And you should be using it. Unfortunately, however, you don't need to go far to find a factory that has a least a couple of people who frequently 'forget' to wear their personal protective equipment. It happens all the time.
But your eyes are a vitally important part of your body and they happen to be particularly easy to damage.
If you have the full use of your eyes, why would you 'forget' to protect them?
Doing so, you risk more that just the loss of vision. Imagine all of a sudden not being able to see anything around you. Your whole life would be irreversibly changed in an instant.
What are the potential eye hazards?
If you work in an industrial factory, a car wash or are just doing DIY at home it's likely that the potential eye hazards will be similar and include;
Projectiles: These include small pieces of wood, metal, concrete or even dust. All of these projectiles are able to damage the surface of the eyeball either by scratching them or if they are large enough by actually puncturing the eye.

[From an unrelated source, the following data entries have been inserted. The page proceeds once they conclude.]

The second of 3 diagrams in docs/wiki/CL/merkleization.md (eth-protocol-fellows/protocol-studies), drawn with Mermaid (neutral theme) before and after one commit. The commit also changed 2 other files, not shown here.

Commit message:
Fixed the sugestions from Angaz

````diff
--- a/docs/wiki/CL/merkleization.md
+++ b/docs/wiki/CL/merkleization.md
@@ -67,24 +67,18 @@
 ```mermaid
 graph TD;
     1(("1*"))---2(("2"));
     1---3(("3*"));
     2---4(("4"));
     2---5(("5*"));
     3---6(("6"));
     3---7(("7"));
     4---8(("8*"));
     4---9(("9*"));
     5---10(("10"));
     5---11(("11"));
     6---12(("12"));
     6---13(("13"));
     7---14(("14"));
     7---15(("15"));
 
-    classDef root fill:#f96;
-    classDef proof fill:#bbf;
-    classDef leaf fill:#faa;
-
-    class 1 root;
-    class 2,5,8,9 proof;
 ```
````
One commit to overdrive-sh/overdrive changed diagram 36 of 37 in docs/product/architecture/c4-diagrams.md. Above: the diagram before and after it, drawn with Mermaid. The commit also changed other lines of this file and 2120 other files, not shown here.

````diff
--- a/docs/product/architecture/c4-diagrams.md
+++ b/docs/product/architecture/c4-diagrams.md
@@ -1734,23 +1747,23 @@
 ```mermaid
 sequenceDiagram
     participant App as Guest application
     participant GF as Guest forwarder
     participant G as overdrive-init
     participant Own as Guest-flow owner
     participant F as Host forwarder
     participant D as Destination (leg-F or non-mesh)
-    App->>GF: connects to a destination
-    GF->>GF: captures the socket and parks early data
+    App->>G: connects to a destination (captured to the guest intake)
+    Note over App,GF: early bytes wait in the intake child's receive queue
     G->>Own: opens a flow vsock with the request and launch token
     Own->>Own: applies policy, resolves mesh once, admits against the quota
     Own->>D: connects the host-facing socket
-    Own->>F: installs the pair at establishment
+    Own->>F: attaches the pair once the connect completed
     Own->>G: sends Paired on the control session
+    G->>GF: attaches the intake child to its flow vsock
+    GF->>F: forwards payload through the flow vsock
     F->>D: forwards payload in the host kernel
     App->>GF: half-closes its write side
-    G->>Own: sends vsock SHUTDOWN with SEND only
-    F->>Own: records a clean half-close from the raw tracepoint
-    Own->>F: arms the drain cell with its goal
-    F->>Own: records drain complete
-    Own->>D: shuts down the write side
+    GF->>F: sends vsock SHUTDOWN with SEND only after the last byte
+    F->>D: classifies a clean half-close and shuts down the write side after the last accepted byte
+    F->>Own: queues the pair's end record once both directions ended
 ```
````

Chemicals: Most workplaces, even offices, have hazardous chemicals present that could damage the eyes either through fumes or splash-backs from a surface.
Radiation: We're all exposed to radiation at some point almost every day. Radiation hazards in relation to eye injuries include ultraviolet and infrared radiations, lasers and especially visible light. Like, for example, staring at your computer screen for 8 hours a day without taking a break.
Blood-borne illnesses: Being cut while working is often easily avoidable, but when it does happen and it's bad enough to draw blood and other bodily fluids, those fluids become a potenial eye hazard. If there is a spurt of those fluids, its very easy for them to enter your eyes and tear ducts, potentially infecting you with blood-borne disease.
What are the most common eye injuries?
From corneal abrasions to chemical burns these are the most common eye related injuries;
Swollen eyes: swollen eyes are generally caused by blunt force trauma to the area around the eyes.
Chemicals burns: Unexpected splashes or sprays entering your eyes can seriously damage the surface of the eye ball and cause long lasting damage to your vision.
Corneal abrasion: Or scratched eye. This is the most common type of eye injury and involves a small particle of something (dust, wood, etc) being rubbed across the eyeball causing a small scratch in the surface.
Penetrating objects: Similar to scratched eye in that there is a foreign object, often embedded in the cornea, causing damage to the eye. There are, however, larger penetrating objects that are able to fully puncture the eyeball causing serious damage.
How can you avoid eye injuries?
You already know the answer to this, but I'm going to say it again because there are still far too many people needlessly risking their eyes. Either because they don't know the dangers or they simply don't care.
Use eye protection. It's designed to help you keep your eyes.
Whether you work in a factory or have DIY building projects going on at home; eye protection is affordable and significantly reduces the risk of sustaining an eye injury.
But which eye protection do you need?
It's thought that 90% of all reported eye related injuries could have been avoided if the person was using the correct safety equipment.
There are several types of eye protection and they're all meant to provide a specific level of protection varying from basic eye protection to full face masks.
Full face masks: These offer full facial protection and will often be used alongside safety glasses or googles to further protect the whole face from projectiles and chemical splashes.
Special filters: Safety glasses or goggles fitted with filters that are used to protect against certain lights or radiation. Blue light from a computer screen, for example.
Goggles: Googles are a common piece of eye protective gear and offer fully enclosed eye protection. They are often used alongside regular safety glasses to further protect the eyes from projectiles and chemical burns.
Prescribed safety glasses: Prescription safety glasses are very similar to regular safety glasses, only they're fitted with reinforced correcting lenses and shields at the sides to further protect the eyes from projectiles.
Regular safety glasses: Used in almost all workplaces that aren't offices, the regular safety glasses are meant to protect your eyes from projectiles. They are fitted with reinforce lenses and frames and are designed not to shatter when they sustain an impact.
What to do in the event of an eye injury
If you sustain an eye injury it's important that you immediately contact your doctor or an eye care specialist to assess the injury. Many eye specialists have after-hours phone numbers if your sustain an injury outside of normal work hours.
If you would like to learn how to spot the hazards that could damage your eyes, or those of your co-workers, you can take the new COSHH Risk Assessor Certification™. I will teach you how to identify the hazards and which control measures you should be using to ensure that your eyes remain undamaged.
Your eyes are an incredibly important part of your life. Protect them.